_Records provided_
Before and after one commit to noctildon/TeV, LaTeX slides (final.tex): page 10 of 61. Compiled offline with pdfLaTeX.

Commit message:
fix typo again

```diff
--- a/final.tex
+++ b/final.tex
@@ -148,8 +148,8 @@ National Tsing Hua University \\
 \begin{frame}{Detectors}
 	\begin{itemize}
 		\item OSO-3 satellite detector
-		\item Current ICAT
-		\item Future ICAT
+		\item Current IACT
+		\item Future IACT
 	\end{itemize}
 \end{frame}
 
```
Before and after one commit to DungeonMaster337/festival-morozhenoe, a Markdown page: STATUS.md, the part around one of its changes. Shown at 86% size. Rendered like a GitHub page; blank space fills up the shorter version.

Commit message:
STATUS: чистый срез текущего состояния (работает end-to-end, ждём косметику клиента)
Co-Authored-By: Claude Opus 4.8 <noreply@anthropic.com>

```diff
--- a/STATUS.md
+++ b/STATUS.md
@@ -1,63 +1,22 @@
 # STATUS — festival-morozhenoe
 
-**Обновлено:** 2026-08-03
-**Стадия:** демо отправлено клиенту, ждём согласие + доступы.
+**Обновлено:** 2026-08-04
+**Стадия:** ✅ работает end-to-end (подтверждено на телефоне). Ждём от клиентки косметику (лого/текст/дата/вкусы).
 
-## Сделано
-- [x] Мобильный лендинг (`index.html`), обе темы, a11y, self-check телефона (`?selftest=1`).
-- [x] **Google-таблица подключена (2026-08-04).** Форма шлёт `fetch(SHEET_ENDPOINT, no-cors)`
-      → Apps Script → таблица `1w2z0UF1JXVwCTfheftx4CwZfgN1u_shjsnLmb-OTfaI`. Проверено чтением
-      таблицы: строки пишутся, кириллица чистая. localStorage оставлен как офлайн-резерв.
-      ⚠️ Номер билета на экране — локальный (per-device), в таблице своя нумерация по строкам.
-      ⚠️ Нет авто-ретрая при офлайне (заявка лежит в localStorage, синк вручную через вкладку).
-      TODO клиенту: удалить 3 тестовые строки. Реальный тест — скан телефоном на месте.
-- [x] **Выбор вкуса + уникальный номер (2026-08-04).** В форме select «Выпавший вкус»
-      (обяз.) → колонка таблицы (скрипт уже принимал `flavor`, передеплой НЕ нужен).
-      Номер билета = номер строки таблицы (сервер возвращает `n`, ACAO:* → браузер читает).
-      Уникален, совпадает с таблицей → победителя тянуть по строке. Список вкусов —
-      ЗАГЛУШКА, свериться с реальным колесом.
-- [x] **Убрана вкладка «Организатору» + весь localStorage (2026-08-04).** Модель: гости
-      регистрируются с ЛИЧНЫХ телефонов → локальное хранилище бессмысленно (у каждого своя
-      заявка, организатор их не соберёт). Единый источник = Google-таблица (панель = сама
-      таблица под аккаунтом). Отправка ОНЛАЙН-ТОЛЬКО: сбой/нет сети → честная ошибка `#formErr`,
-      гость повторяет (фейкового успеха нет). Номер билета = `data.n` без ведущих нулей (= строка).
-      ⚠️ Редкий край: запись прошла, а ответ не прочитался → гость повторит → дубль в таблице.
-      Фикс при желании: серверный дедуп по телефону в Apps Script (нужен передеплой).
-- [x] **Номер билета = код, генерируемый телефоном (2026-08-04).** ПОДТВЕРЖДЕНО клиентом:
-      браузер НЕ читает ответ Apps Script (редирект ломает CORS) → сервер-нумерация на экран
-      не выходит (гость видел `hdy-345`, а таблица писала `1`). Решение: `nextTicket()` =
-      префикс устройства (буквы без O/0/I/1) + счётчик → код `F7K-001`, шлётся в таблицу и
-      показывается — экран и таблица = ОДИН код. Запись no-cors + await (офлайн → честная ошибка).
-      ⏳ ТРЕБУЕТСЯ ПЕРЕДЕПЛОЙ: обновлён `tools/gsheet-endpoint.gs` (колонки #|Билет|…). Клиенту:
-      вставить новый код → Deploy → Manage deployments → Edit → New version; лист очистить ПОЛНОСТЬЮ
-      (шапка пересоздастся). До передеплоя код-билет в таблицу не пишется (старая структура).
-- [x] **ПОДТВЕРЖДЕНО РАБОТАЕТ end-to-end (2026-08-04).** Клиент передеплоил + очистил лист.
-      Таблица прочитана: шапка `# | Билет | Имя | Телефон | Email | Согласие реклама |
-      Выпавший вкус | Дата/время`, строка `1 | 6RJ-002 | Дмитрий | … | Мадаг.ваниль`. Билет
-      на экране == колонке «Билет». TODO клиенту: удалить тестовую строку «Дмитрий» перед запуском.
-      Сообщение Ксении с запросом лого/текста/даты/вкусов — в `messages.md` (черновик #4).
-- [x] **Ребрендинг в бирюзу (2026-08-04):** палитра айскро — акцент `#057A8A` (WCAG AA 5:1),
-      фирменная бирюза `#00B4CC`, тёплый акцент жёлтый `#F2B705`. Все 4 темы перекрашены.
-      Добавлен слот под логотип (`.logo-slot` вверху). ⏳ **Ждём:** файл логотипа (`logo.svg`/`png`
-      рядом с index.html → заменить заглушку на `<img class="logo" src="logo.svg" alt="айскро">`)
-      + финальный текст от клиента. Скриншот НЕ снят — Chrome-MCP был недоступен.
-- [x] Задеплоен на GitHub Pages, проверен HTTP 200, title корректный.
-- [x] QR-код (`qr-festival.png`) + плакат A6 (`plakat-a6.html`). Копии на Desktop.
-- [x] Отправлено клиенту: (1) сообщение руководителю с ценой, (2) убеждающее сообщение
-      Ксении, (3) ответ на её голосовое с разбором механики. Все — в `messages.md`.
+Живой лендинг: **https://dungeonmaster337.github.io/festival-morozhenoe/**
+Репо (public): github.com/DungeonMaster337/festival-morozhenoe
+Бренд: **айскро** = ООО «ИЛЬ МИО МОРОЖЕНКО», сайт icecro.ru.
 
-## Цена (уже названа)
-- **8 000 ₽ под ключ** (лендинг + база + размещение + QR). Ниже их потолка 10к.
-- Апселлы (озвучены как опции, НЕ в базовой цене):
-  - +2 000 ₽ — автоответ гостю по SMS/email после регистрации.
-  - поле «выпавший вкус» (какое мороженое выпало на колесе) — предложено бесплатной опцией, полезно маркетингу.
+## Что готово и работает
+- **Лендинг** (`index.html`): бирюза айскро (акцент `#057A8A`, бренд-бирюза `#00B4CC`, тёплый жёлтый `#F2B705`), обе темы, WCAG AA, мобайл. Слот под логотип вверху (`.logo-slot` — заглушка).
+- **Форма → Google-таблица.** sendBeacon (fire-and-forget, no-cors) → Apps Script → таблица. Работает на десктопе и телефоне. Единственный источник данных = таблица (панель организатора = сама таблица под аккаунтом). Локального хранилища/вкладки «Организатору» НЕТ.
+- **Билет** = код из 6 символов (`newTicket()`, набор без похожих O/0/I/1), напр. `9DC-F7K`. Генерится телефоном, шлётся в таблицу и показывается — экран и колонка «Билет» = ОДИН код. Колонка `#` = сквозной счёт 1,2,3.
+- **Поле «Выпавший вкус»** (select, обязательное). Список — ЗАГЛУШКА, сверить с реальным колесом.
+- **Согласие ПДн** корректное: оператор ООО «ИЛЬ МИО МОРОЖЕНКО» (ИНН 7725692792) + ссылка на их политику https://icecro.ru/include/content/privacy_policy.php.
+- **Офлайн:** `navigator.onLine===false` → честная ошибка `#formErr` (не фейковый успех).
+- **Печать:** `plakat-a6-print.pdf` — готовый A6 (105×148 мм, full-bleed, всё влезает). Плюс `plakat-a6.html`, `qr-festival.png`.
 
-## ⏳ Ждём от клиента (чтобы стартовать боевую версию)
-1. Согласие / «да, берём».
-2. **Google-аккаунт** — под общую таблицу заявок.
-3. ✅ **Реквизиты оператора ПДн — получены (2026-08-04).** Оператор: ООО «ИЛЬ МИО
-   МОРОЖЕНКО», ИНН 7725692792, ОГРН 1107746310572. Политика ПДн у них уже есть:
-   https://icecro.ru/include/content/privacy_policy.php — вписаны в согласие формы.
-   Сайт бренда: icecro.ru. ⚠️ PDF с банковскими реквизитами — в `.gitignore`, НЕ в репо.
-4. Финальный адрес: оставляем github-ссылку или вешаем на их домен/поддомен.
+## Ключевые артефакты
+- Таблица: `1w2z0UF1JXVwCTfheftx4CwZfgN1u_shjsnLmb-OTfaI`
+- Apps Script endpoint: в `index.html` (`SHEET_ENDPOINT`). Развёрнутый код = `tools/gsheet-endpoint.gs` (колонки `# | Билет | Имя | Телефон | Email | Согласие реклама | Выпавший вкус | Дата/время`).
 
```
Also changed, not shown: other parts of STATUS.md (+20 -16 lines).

_What to work on_
Find the lines above that contain "айскро" and report their number, without comment.

_Completed task_
4